Most of the defendants were arrested early Monday as federal authorities raided 14 franchise stores. Immigration and Customs Enforcement agents were executing search warrants at more than 40 other stores across the country suspected of similar infractions, authorities said at a Brooklyn news conference.
“These nine defendants created a modern-day plantation system, with themselves as overseers, with the immigrant workers as subjects, living in their version of a company town,” U.S. Attorney Loretta Lynch told a news conference in Brooklyn.
The government said the defendants pocketed tens of millions of dollars in the scheme, hiding some money.
Federal indictments naming eight men and one woman allege that since 2000 they employed more than 50 immigrants who didn’t have permission to be in the U.S. They tried to conceal the immigrants’ employment by stealing the identities of about two dozen people – including those of the child, the dead and a Coast Guard cadet – and submitting the information to the 7-11 payroll department.
When 7-11’s headquarters sent the wages for distribution, the employers stole up to 75% of the workers’ pay, authorities said. The defendants also forced the workers to live in houses they owned and pay them rent in cash, they added.
Indentured servitude circa the United States of America 2013.
Awful. And to think this is just the tip of the iceberg.
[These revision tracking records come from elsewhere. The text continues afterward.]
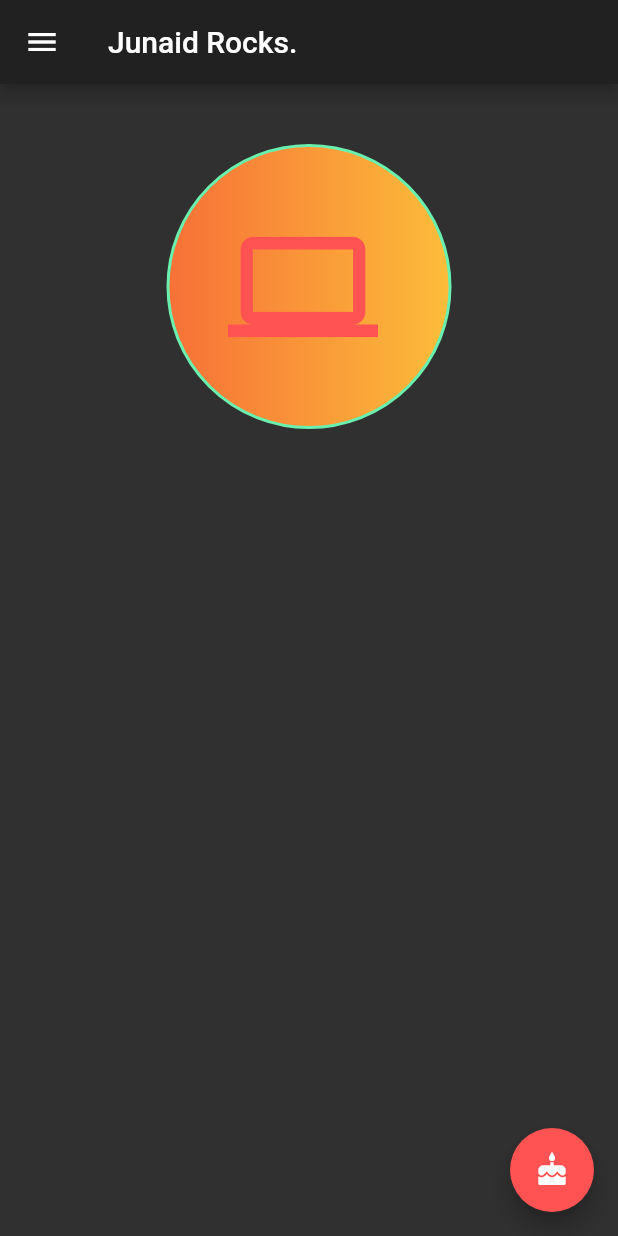
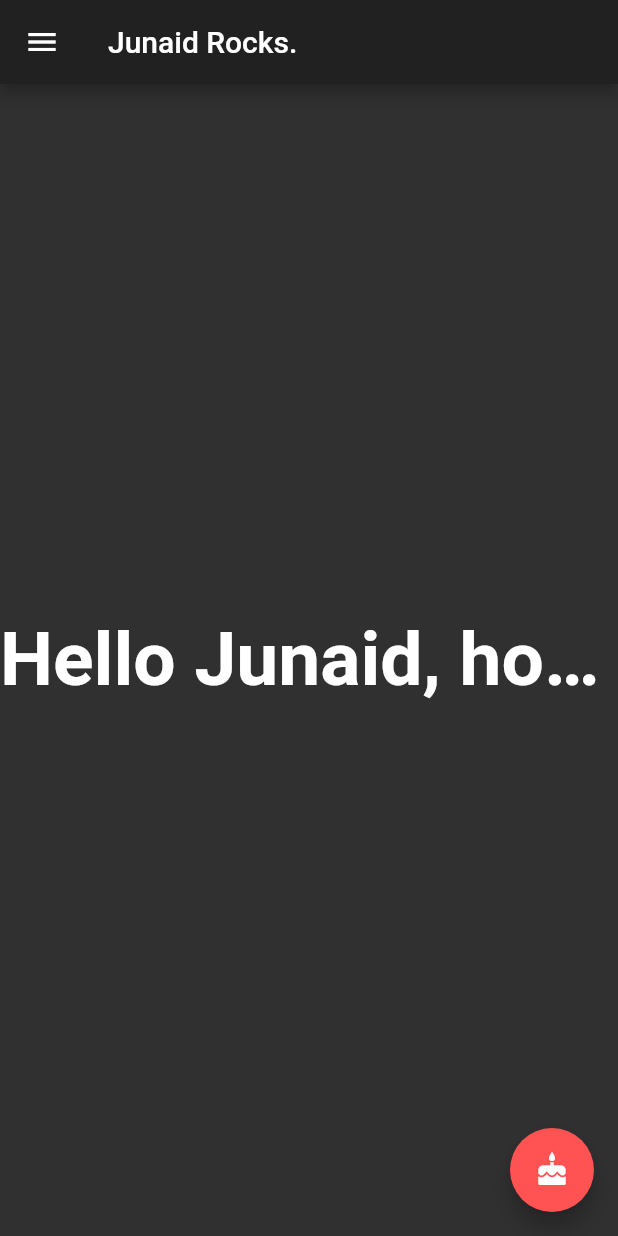
Before and after one commit to mastercoder3/fireship_app, a Flutter app: the screen it shows after launch, on a phone screen of 412 x 824 dp. Run offline on Flutter 3.47's test engine with Material 2 defaults, Android fonts, the phone set to English and light mode, and no system bars.

Commit message:
text widget

```diff
--- a/lib/main.dart
+++ b/lib/main.dart
@@ -15,23 +15,18 @@ class MyApp extends StatelessWidget {
             title: Text('Junaid Rocks.'),
           ),
 
-          body: Container(
-            margin: const EdgeInsets.only(top: 40.0),
-            height: 190,
-            padding: const EdgeInsets.only(left: 150.0),
-            alignment: Alignment.centerLeft,
-            decoration: BoxDecoration(
-                shape: BoxShape.circle,
-                border: Border.all(width: 2, color: Colors.greenAccent),
-                // boxShadow:[
-                //   BoxShadow(offset: Offset(40,40), color: Colors.white)
-                // ],
-                gradient: LinearGradient(colors: [Colors.red, Colors.yellow])
+          body: Center(
+            child: Row(
+              children: <Widget>[
+                Expanded(
+                  child: Container(
+                      child: Text(
+                    'Hello Junaid, how are you.',
+                    overflow: TextOverflow.ellipsis,
+                    style: TextStyle(fontSize: 50, fontWeight: FontWeight.bold),
+                  )),
                 ),
-            child: Icon(
-              Icons.computer,
-              size: 100,
-              color: Colors.redAccent,
+              ],
             ),
           ),
 
@@ -60,6 +55,34 @@ class MyApp extends StatelessWidget {
           ),
           drawer: Drawer(),
         ));
+  }
+}
+
+class MyContainer extends StatelessWidget {
+  const MyContainer({
+    Key key,
+  }) : super(key: key);
+
+  @override
+  Widget build(BuildContext context) {
+    return Container(
+      margin: const EdgeInsets.only(top: 40.0),
+      height: 190,
+      padding: const EdgeInsets.only(left: 150.0),
+      alignment: Alignment.centerLeft,
+      decoration: BoxDecoration(
+          shape: BoxShape.circle,
+          border: Border.all(width: 2, color: Colors.greenAccent),
+          // boxShadow:[
+          //   BoxShadow(offset: Offset(40,40), color: Colors.white)
+          // ],
+          gradient: LinearGradient(colors: [Colors.red, Colors.yellow])),
+      child: Icon(
+        Icons.computer,
+        size: 100,
+        color: Colors.redAccent,
+      ),
+    );
   }
 }
 
```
* “Illegal aliens” as in they aren’t real human beings with feelings and loves and fears and families like the rest of us. And their blood is green, or something.